Alligators… yikes! Just because you live in an area with alligators doesn’t mean you can’t have chickens. If someone tries to tell you different, walk away. We had a six foot alligator in our pond for almost two years. He was happy there too. He ate all my ducks and geese. Then he ate my cat and any dog or other creature that went to the pond. Never once did he come out of the pond and wander around the property. However, we never did know how he got there. He could have been there a lot longer than two years and was just not noticed until he was big enough to see from a distance. Just don’t put your chickens near the alligator habitat. It’s their home and anything you put there should be considered food for them.
Now that all the four legged and slithering creatures have been dealt with, it’s time to turn our attention to flying predators. Hawks, eagles, owls, osprey and other predatory birds enjoy chicken, chicks, ducks, eggs and other prey they can find. They even eat other birds of any species. There are hawks and osprey who like to bring their meals to our back yard to eat them. When they have killed a bird or squirrel and left the feathers or skin and bones on the ground below, it really upsets our dogs. But, it serves as a reminder that even flighted birds can’t escape from the swiftness of their predator.

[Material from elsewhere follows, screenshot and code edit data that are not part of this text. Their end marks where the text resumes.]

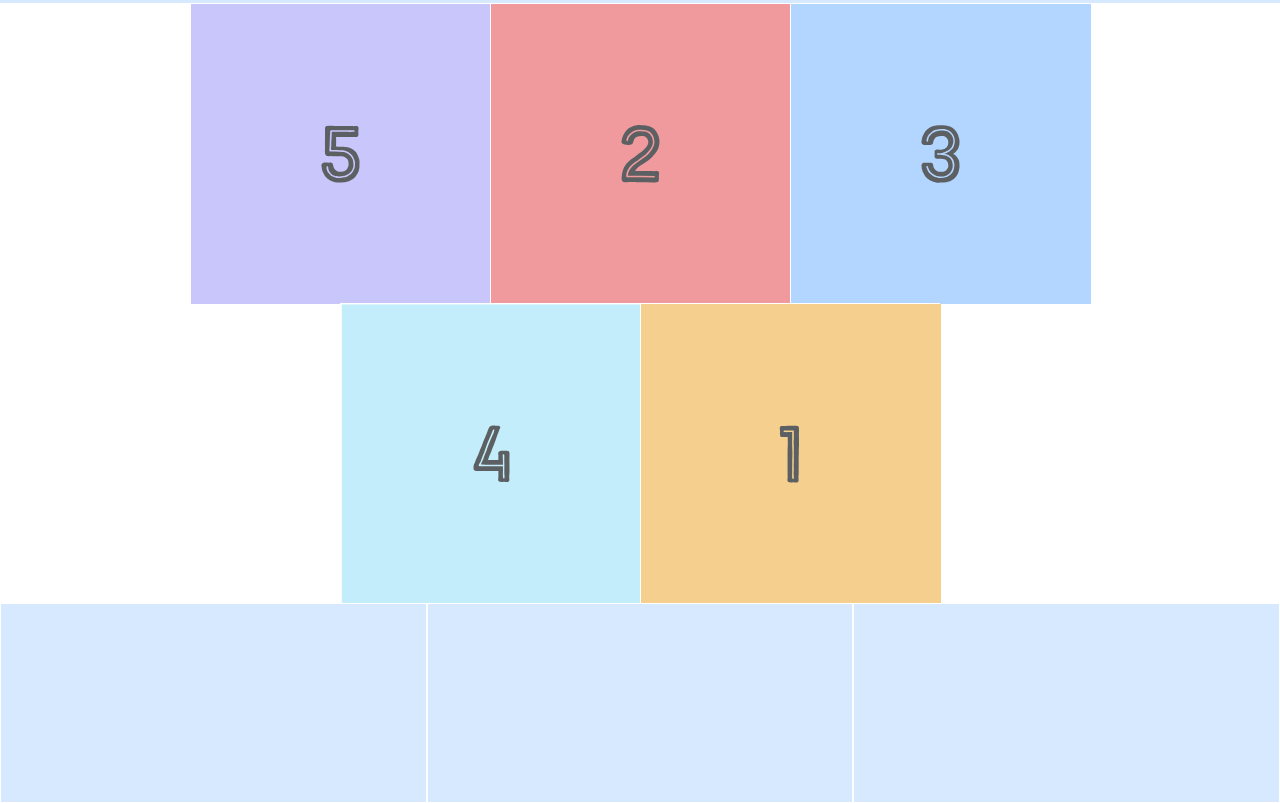
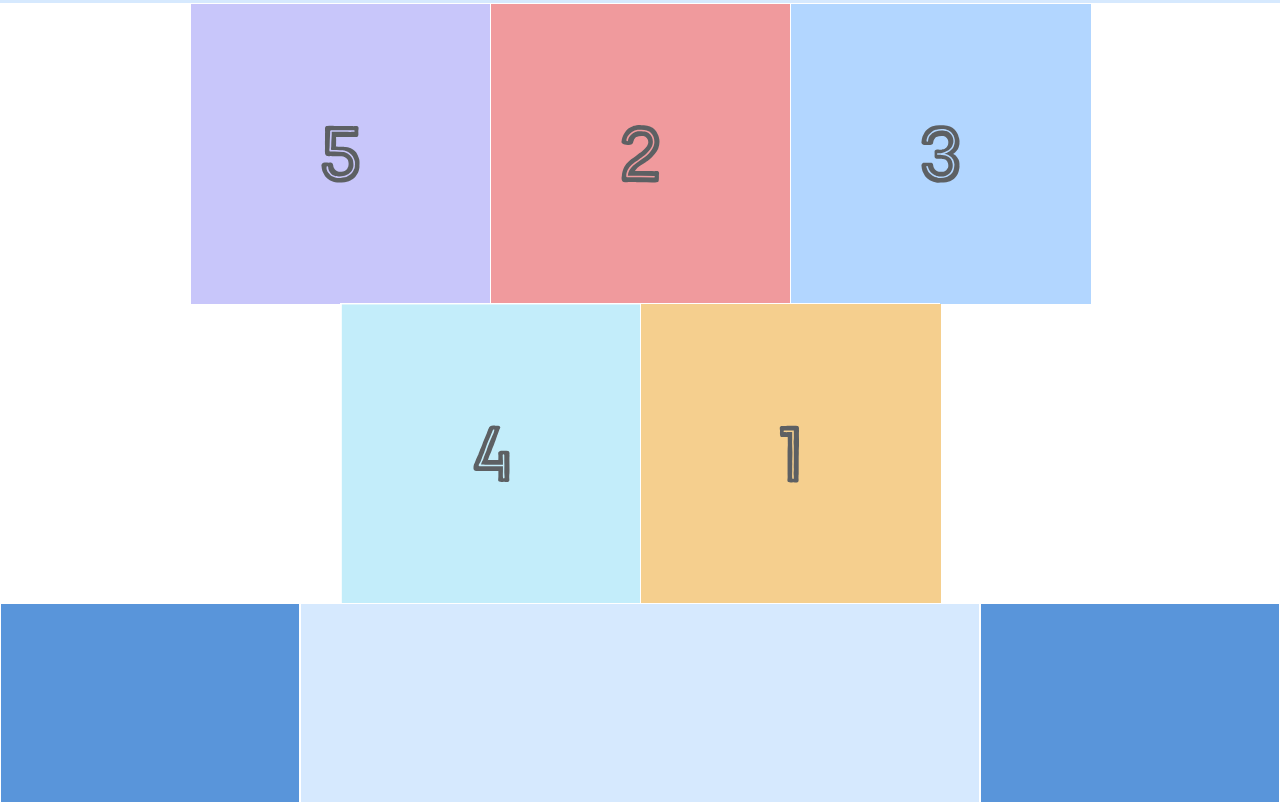
Before and after one commit to Joshdefleur/Flexbox-rev, a plain HTML site: page flexbox.html in a window 1280 px wide. Shown: the part 359-1162 px from the top of the page. Drawn offline with Linux system fonts and the light colour scheme.

Commit message:
footer 2

```diff
--- a/styles.css
+++ b/styles.css
@@ -99,3 +99,14 @@
     height: 200px;
     flex: 1;
   }
+
+  .footer-three {
+    flex: 2;
+  }
+
+  .footer-one,
+.footer-three {
+  background-color: #5995DA;
+  flex: initial;
+  width: 300px;
+}
```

To protect your flock from predators, cover the pen with chicken wire or any other light weight fencing. Depending on the size of the pen enclosure, it might be necessary to place posts under the fence in places to make sure it remains suspended. It works and it’s easy.
Which brings us to coyotes and foxes. These critters will dig a hole under the fence to get to your flock. The easiest way to make sure they don’t get to them is to close the hen house at night. Simply shut the door. Just remember to open it in the morning. Chickens want to go outside at the crack of dawn and go to roost at sunset. Coyotes and foxes like to show up when the birds are sleeping. They will circle the coop to look for vulnerabilities. Any thing they can dig or pull to make a way inside. This is why you inspect the screen you put up to keep out snakes.
Our solution was to simply pour concrete in the areas of the barn floor where you could see daylight. Since the barn does not have a floor, it’s fine. We put chicken wire and wire mesh in areas prone to other critters.
Where we live, there are no bears. However, in parts of Texas, small bears are reported. Bears are common in many areas of the country, so take them seriously. Just because you have never seen one in your area does not mean that you won’t ever see one. If you get a report that a bear has been sited within a reasonable distance from your property, take action. Male black bears have been known to wander a 15 to 80 square mile territory. Bears will tear down your chicken coop and fences. They will eat your birds and eggs. If you try to defend them, they might attack you too. Once they know there is food there, they will come back for more. Momma bears will bring her cubs along on the second trip. So far, the only effective deterrent seems to be an electric fence outside the perimeter of the coop and chicken pen.
There is another purpose for protecting your flock in a responsible manner. Wild animals tend to be executed because they managed to find their way into human and livestock habitats. By using barriers to protect your flock, you are also protecting wildlife from becoming endangered or extinct.